We still have much to do. We need to develop a comprehensive set of initiatives to enhance environmental sustainability, conserve our available natural resources and establish a green economy. This requires tangible measures focused on land use, water preservation and energy efficiency as a first step to a more ambitious and longer-term programme.
Ardh Al Sawad and the Garden of Eden. These labels, the oldest known to man, described the plush green and fertile soil of Mesopotamia. Sadly, this land is now becoming barren desert.
The irony is that, in looking towards a better future, we must return to our recent green past. One route is through an extensive national reforestation effort in the south and west of the country, focused on planting palm trees – the cultural symbol of Mesopotamia – and on restoring forests in the mountain and urban areas of Kurdistan. These will not only serve as a carbon sink; they will also bolster agricultural production and help to protect soil. This reforestation will accord and integrate with the ambitious Saudi initiative for Green Middle East.
Beyond this effort, we should introduce new initiatives to modernise irrigation and water management, update building standards, improve waste disposal and recycling, and capture flared associated gas.

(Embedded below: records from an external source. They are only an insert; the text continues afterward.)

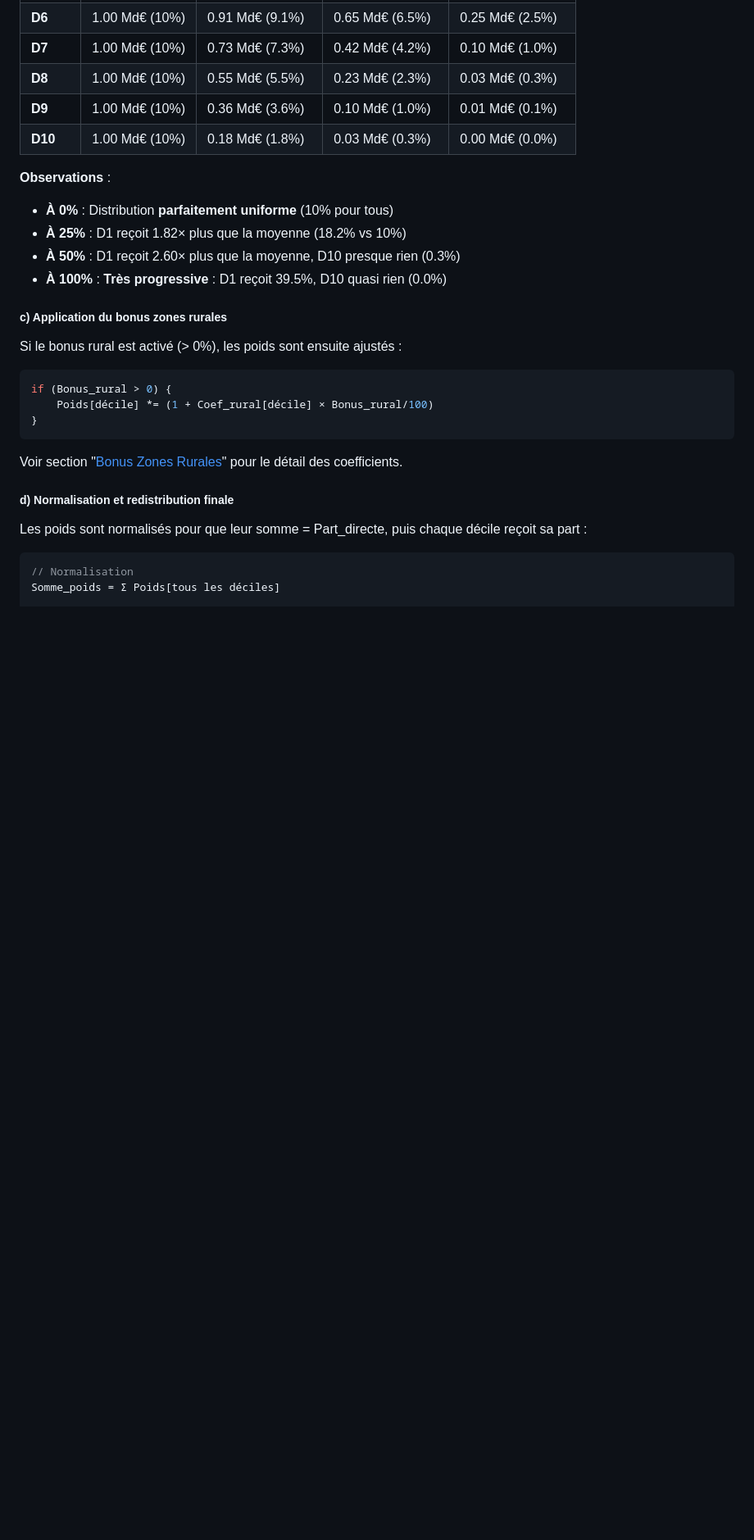
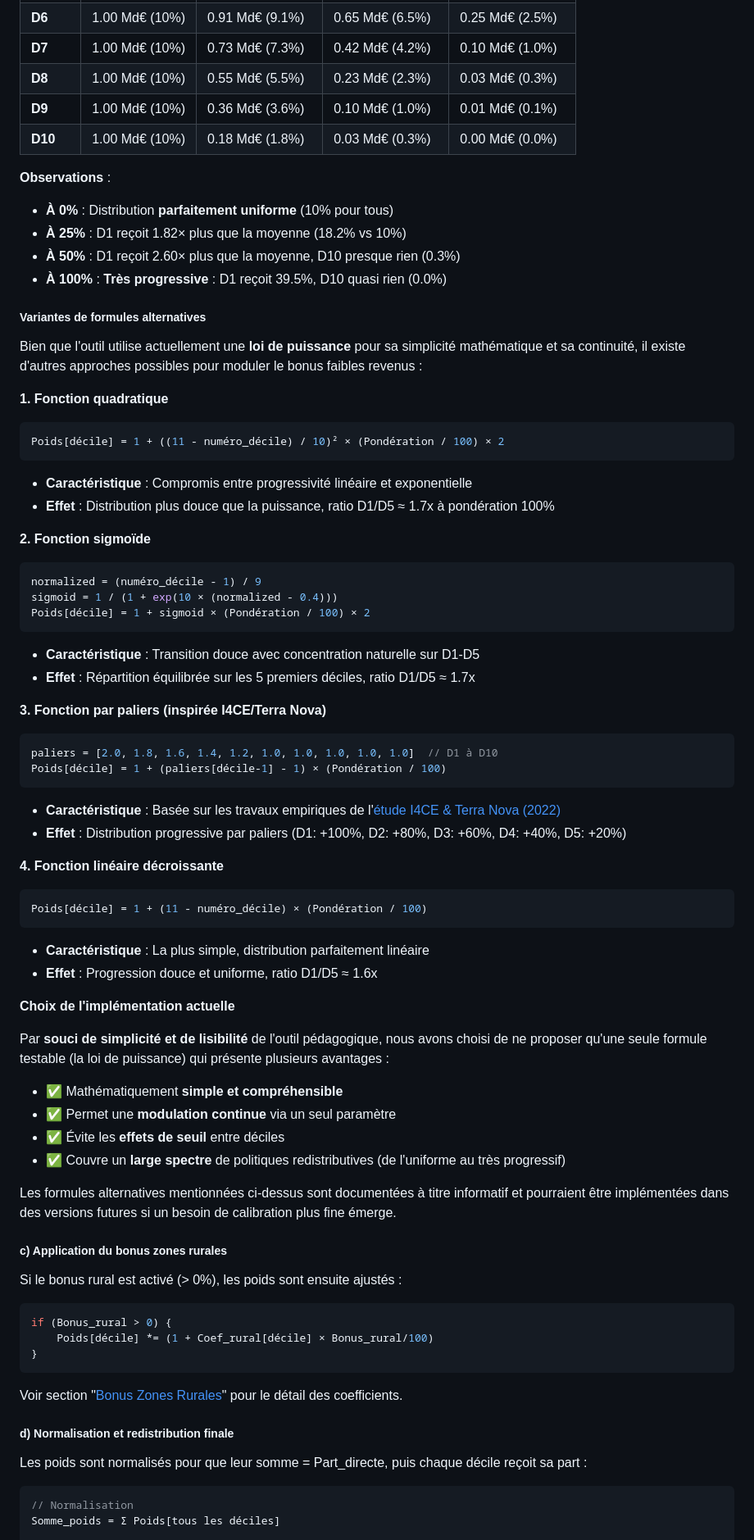
Before and after one commit to pdesainteagathe/ccl-france, a Markdown page: README.md, the part around the change. Shown at 82% size. GitHub-like rendering; blank space fills up the shorter version.

Commit message:
readme formules alternatives

````diff
--- a/README.md
+++ b/README.md
@@ -155,6 +155,51 @@ Une fonction puissance permet une **modulation douce et continue** de la redistr
 - **À 25%** : D1 reçoit 1.82× plus que la moyenne (18.2% vs 10%)
 - **À 50%** : D1 reçoit 2.60× plus que la moyenne, D10 presque rien (0.3%)
 - **À 100%** : **Très progressive** : D1 reçoit 39.5%, D10 quasi rien (0.0%)
+
+##### Variantes de formules alternatives
+
+Bien que l'outil utilise actuellement une **loi de puissance** pour sa simplicité mathématique et sa continuité, il existe d'autres approches possibles pour moduler le bonus faibles revenus :
+
+**1. Fonction quadratique**
+```javascript
+Poids[décile] = 1 + ((11 - numéro_décile) / 10)² × (Pondération / 100) × 2
+```
+- **Caractéristique** : Compromis entre progressivité linéaire et exponentielle
+- **Effet** : Distribution plus douce que la puissance, ratio D1/D5 ≈ 1.7x à pondération 100%
+
+**2. Fonction sigmoïde**
+```javascript
+normalized = (numéro_décile - 1) / 9
+sigmoid = 1 / (1 + exp(10 × (normalized - 0.4)))
+Poids[décile] = 1 + sigmoid × (Pondération / 100) × 2
+```
+- **Caractéristique** : Transition douce avec concentration naturelle sur D1-D5
+- **Effet** : Répartition équilibrée sur les 5 premiers déciles, ratio D1/D5 ≈ 1.7x
+
+**3. Fonction par paliers (inspirée I4CE/Terra Nova)**
+```javascript
+paliers = [2.0, 1.8, 1.6, 1.4, 1.2, 1.0, 1.0, 1.0, 1.0, 1.0]  // D1 à D10
+Poids[décile] = 1 + (paliers[décile-1] - 1) × (Pondération / 100)
+```
+- **Caractéristique** : Basée sur les travaux empiriques de l'[étude I4CE & Terra Nova (2022)](https://www.i4ce.org/wp-content/uploads/2022/07/19-02-28-Etude-Climat_I4CE_Terra_Nova-1.pdf)
+- **Effet** : Distribution progressive par paliers (D1: +100%, D2: +80%, D3: +60%, D4: +40%, D5: +20%)
+
+**4. Fonction linéaire décroissante**
+```javascript
+Poids[décile] = 1 + (11 - numéro_décile) × (Pondération / 100)
+```
+- **Caractéristique** : La plus simple, distribution parfaitement linéaire
+- **Effet** : Progression douce et uniforme, ratio D1/D5 ≈ 1.6x
+
+**Choix de l'implémentation actuelle**
+
+Par **souci de simplicité et de lisibilité** de l'outil pédagogique, nous avons choisi de ne proposer qu'une seule formule testable (la loi de puissance) qui présente plusieurs avantages :
+- ✅ Mathématiquement **simple et compréhensible**
+- ✅ Permet une **modulation continue** via un seul paramètre
+- ✅ Évite les **effets de seuil** entre déciles
+- ✅ Couvre un **large spectre** de politiques redistributives (de l'uniforme au très progressif)
+
+Les formules alternatives mentionnées ci-dessus sont documentées à titre informatif et pourraient être implémentées dans des versions futures si un besoin de calibration plus fine émerge.
 
 ##### c) Application du bonus zones rurales
 
````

Collectively, these elements will deliver tangible economic benefits over the next decade by creating new jobs in areas such as agriculture, construction and light industry; by fostering the development of new industry in areas such as plastics, construction supplies and food processing; by supporting private-sector activity; by encouraging foreign investment; and by promoting the role of youth in economic development.
Set in the geographic heart of the Middle East, and blessed with a biodiversity of palms, marshes and the mountains of Kurdistan, Iraq also has the potential to bring the countries of the region together. We may differ politically, but we must collaborate to confront climate change. It is a danger that threatens us all. We will need to link our national plans to regional initiatives, and to address our shared environmental and economic threats – such as worsening dust storms, water scarcity, rising temperatures, desertification, and the dwindling of our financial resources as demand for oil falls – through broad efforts to reduce the cross-border impact of climate change and to administer water jointly and fairly.

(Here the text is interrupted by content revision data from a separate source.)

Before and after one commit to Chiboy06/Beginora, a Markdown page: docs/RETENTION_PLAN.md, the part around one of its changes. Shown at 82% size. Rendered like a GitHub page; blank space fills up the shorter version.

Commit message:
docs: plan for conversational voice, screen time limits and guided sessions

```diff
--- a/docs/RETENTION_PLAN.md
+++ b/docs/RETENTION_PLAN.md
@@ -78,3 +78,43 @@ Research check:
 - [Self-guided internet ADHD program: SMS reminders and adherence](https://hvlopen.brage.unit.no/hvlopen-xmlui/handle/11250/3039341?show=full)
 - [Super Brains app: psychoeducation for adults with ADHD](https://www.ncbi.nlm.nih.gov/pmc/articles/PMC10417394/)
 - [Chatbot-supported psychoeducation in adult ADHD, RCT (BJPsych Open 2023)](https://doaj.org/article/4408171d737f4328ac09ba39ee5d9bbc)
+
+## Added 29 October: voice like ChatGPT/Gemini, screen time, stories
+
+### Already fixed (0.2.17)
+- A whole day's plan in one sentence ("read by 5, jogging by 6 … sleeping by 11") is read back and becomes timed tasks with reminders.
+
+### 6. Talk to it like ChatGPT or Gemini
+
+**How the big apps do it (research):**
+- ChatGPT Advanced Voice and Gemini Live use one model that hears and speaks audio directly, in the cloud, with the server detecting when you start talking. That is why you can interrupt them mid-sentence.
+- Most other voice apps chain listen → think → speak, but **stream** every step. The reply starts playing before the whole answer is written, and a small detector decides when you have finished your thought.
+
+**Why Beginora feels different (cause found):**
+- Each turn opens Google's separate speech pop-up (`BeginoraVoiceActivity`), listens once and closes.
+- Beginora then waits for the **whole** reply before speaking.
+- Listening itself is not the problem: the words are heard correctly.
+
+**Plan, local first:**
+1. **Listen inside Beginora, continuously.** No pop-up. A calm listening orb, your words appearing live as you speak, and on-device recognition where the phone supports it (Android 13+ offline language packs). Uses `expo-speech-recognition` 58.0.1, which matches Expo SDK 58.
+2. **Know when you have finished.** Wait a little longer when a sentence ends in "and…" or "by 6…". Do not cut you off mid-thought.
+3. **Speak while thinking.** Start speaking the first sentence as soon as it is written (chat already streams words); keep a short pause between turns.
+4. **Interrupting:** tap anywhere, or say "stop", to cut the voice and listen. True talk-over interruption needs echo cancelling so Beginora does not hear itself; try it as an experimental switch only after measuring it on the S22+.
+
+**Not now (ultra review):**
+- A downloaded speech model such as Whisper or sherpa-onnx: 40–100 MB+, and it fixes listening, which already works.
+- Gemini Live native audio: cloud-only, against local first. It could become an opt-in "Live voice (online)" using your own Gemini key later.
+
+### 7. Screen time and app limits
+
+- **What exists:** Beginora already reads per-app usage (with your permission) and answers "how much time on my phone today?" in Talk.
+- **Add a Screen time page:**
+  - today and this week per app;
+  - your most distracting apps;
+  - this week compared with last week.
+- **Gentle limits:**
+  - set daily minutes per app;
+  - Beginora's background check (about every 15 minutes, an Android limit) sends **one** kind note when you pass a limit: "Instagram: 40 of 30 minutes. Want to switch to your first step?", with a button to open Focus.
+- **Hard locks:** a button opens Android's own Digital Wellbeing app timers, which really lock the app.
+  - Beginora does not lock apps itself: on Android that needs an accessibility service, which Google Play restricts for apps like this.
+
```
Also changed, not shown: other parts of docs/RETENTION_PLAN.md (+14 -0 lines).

Indeed, the issue of water requires a constructive dialogue between Iraq, Turkey, Iran and Syria based on the principles of joint responsibility, and common efforts to administer water sustainably.
This national programme to revitalise Mesopotamia will require the participation of the entire Iraqi government, its departments and its agencies, and legislative support from the Council of Representatives. Mustering the necessary political will be imperative: ministries will need to be empowered; new specialised institutions will need to be established; and a raft of new laws and regulations will need to be passed. There also needs to be a role for social and civil youth movements.

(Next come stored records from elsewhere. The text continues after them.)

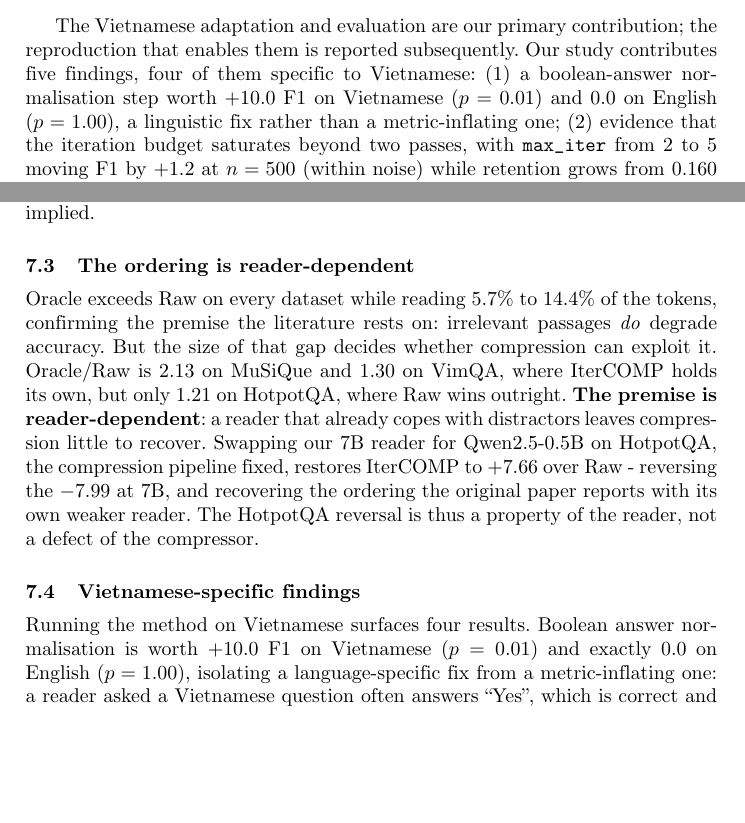
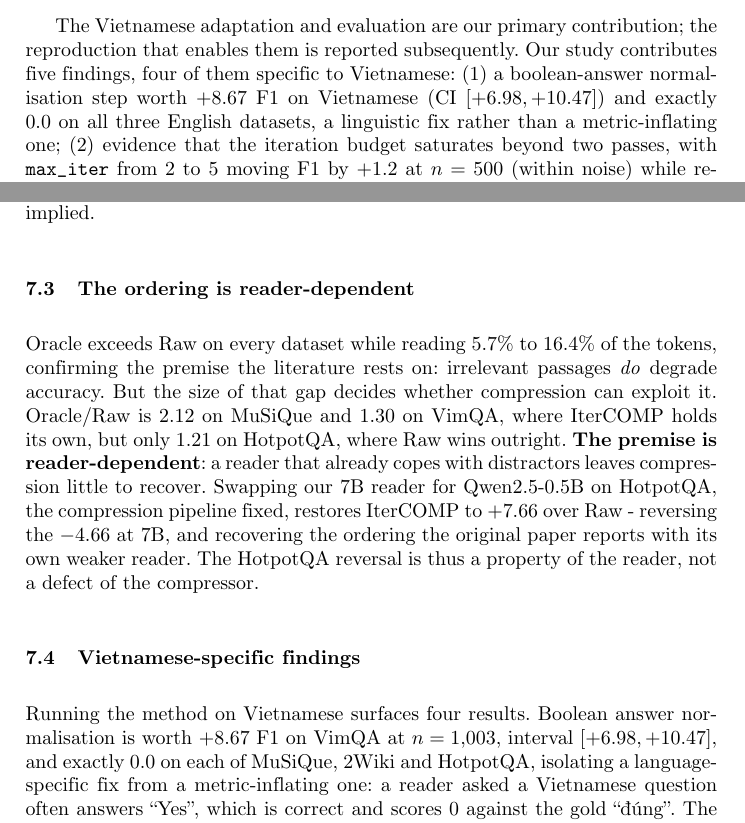
Before and after one commit to nhantrnh/ANLP-IterCOMP, a LaTeX thesis (soict/paper.tex): two parts of pages 2 and 10 of 14, joined at a grey line, cut so that both start at the same text, the shorter picture padded with empty space. Compiled offline with pdfLaTeX.

Commit message:
Update four numbers left behind by the move to MuSiQue n=1,500
Switching the main table from n=500 to n=1,500 changed figures elsewhere in
the paper that were derived from the smaller run, and they were not carried
across.

Oracle's token share read "5.7% to 14.4%"; 14.4% is MuSiQue's Oracle ratio at
n=500 and is 16.4% at n=1,500. Oracle/Raw on MuSiQue was 2.13 and is 2.12. The
reader-swap paragraph contrasted +7.66 against "-7.99 at 7B", which was the
n=500 gap where the table now shows -4.66.

The boolean normalisation gain is a different case. It was quoted as +10.0 F1
with p=0.01, which is the n=50 run (vimqa_50_7b) and correct there - the
submitted course report states that sample size and matches it exactly. This
paper cites no sample size for it while reporting everything else at full
scale, so it now quotes the n=1,003 run: +8.67 with interval [+6.98,+10.47],
p below 0.0001. The English side is 0.00 on all three datasets either way.

Verified against src/results: the eight main-table deltas and intervals, the
undiacritised numbers, the +11.36 baseline margin, the matched-compression
sweep, and the ~30% reader failure rate, which is 28.7%.

```diff
--- a/soict/paper.tex
+++ b/soict/paper.tex
@@ -190,9 +190,9 @@ remains restricted to English.
 The Vietnamese adaptation and evaluation are our primary contribution; the
 reproduction that enables them is reported subsequently. Our study contributes
 five findings, four of them specific to Vietnamese:
-(1)~a boolean-answer normalisation step worth $+10.0$ F1 on Vietnamese
-($p=0.01$) and $0.0$ on English ($p=1.00$), a linguistic fix rather than a
-metric-inflating one;
+(1)~a boolean-answer normalisation step worth $+8.67$ F1 on Vietnamese
+(CI $[+6.98,+10.47]$) and exactly $0.0$ on all three English datasets, a
+linguistic fix rather than a metric-inflating one;
 (2)~evidence that the iteration budget saturates beyond two passes, with
 \texttt{max\_iter} from 2 to 5 moving F1 by $+1.2$ at $n=500$ (within noise)
 while retention grows from 0.160 to 0.194;
@@ -711,23 +711,24 @@ deficit the mismatched comparison implied.
 \subsection{The ordering is reader-dependent}
 \label{sec:reader}
 
-Oracle exceeds Raw on every dataset while reading 5.7\% to 14.4\% of the tokens,
+Oracle exceeds Raw on every dataset while reading 5.7\% to 16.4\% of the tokens,
 confirming the premise the literature rests on: irrelevant passages \emph{do}
 degrade accuracy. But the size of that gap decides whether compression can exploit
-it. Oracle/Raw is 2.13 on MuSiQue and 1.30 on VimQA, where IterCOMP holds its own,
+it. Oracle/Raw is 2.12 on MuSiQue and 1.30 on VimQA, where IterCOMP holds its own,
 but only 1.21 on HotpotQA, where Raw wins outright. \textbf{The premise is
 reader-dependent}: a reader that already copes with distractors leaves compression
 little to recover. Swapping our 7B reader for Qwen2.5-0.5B on HotpotQA, the
 compression pipeline fixed, restores IterCOMP to $+7.66$ over Raw - reversing the
-$-7.99$ at 7B, and recovering the ordering the original paper reports with its own
+$-4.66$ at 7B, and recovering the ordering the original paper reports with its own
 weaker reader. The HotpotQA reversal is thus a property of the reader, not a defect
 of the compressor.
 
 \subsection{Vietnamese-specific findings}
 \label{sec:vnfindings}
 Running the method on Vietnamese surfaces four results. Boolean answer
-normalisation is worth $+10.0$ F1 on Vietnamese ($p=0.01$) and exactly $0.0$ on
-English ($p=1.00$), isolating a language-specific fix from a metric-inflating
+normalisation is worth $+8.67$ F1 on VimQA at $n=1{,}003$, interval
+$[+6.98,+10.47]$, and exactly $0.0$ on each of MuSiQue, 2Wiki and HotpotQA,
+isolating a language-specific fix from a metric-inflating
 one: a reader asked a Vietnamese question often answers ``Yes'', which is
 correct and scores $0$ against the gold ``đúng''. The step fires on the closing
 \emph{phải không} / \emph{đúng không} frame of the \emph{question}, never on the
```
Also changed, not shown: soict/paper.pdf, soict/paper.tex (4 more changed lines).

Iraq will also require the help of its friends in the international community, for technical and planning support, and technology transfer. One of our first tasks will be to co-ordinate with specialised climate agencies to further develop our efforts. We will also look to access Green Funds, private capital markets and international donors to help to finance the investments envisaged.
The time for action is now. We face an arduous task, and there is no time to waste. But addressing climate change also represents an opportunity for Iraq and the region to introduce measures that will leave them on a more solid foundation as they face the challenges of the decades to come.
Barham Salih is President of the Republic of Iraq